Content revision data:
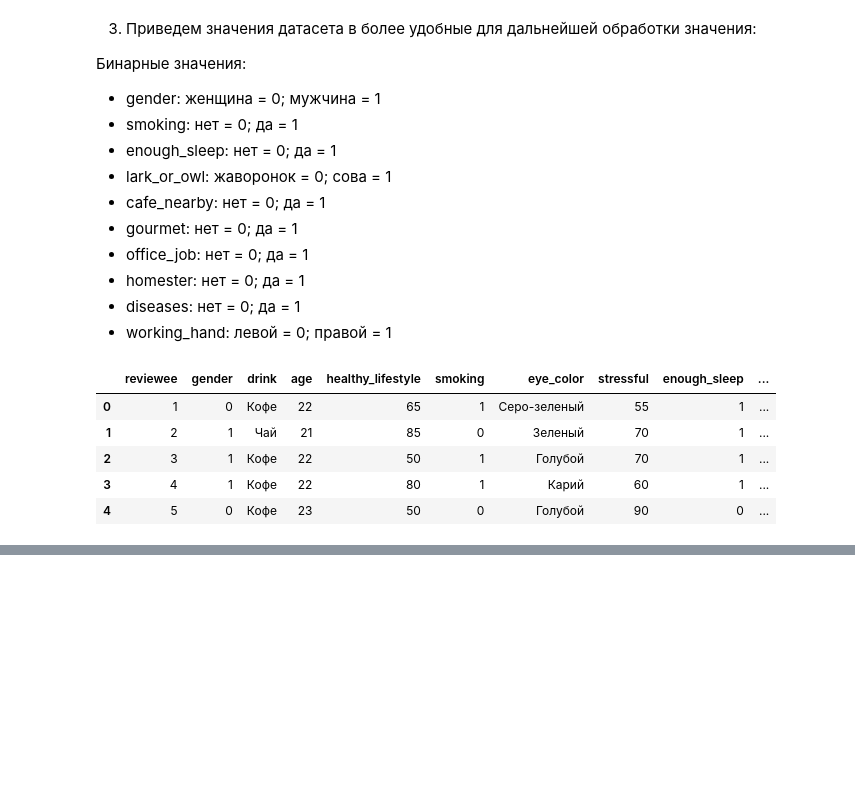
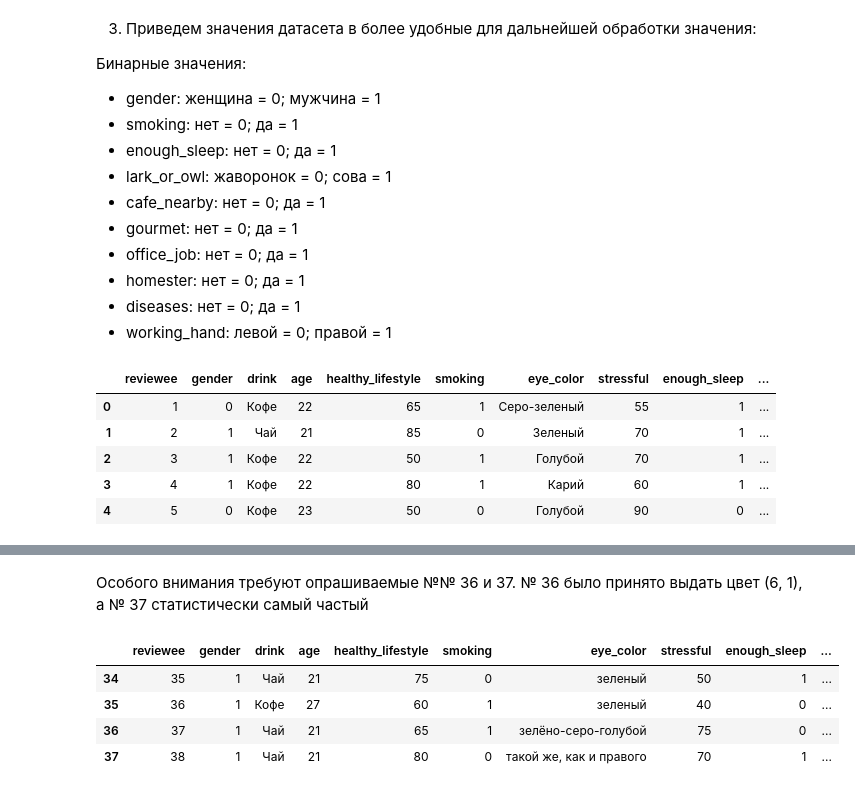
Before and after one commit to dmittrj/AIST_Practice_1, a Jupyter notebook: Practice-1.ipynb, the cells around one changed output, grey strips where cells are left out. Drawn from its saved outputs; the diff is of its cells as text; code cells hidden in the pictures; blank space fills up the shorter version.

```diff
--- a/Practice-1.ipynb
+++ b/Practice-1.ipynb
@@ -94,0 +174,13 @@ data.head(5)
+# %% [markdown]
+Особого внимания требуют опрашиваемые №№ 36 и 37. № 36 было принято выдать цвет (6, 1), а № 37 статистически самый частый
+# %%
+data.loc[data['reviewee'] == 37, 'eye_color_2'] = "6, 2"
+data.loc[data['reviewee'] == 38, 'eye_color_2'] = data['eye_color_2'].value_counts().index[0]
+
+data.tail(4)
+# %% [output]
+|  | reviewee | gender | drink | age | healthy_lifestyle | smoking | eye_color | stressful | enough_sleep | ... |
+| 34 | 35 | 1 | Чай | 21 | 75 | 0 | зеленый | 50 | 1 | ... |
+| 35 | 36 | 1 | Кофе | 27 | 60 | 1 | зеленый | 40 | 0 | ... |
+| 36 | 37 | 1 | Чай | 21 | 65 | 1 | зелёно-серо-голубой | 75 | 0 | ... |
+| 37 | 38 | 1 | Чай | 21 | 80 | 0 | такой же, как и правого | 70 | 1 | ... |
```
Also changed, not shown: parts of 4 cells of this notebook.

* _DIRECTIONS_: Lines above that include the string "Practice" need to be copied.

* _TASK ANSWER_:
Before and after one commit to dmittrj/AIST_Practice_1, a Jupyter notebook: Practice-1.ipynb, the cells around one changed output, grey strips where cells are left out. Drawn from its saved outputs; the diff is of its cells as text; code cells hidden in the pictures; blank space fills up the shorter version.
--- a/Practice-1.ipynb
+++ b/Practice-1.ipynb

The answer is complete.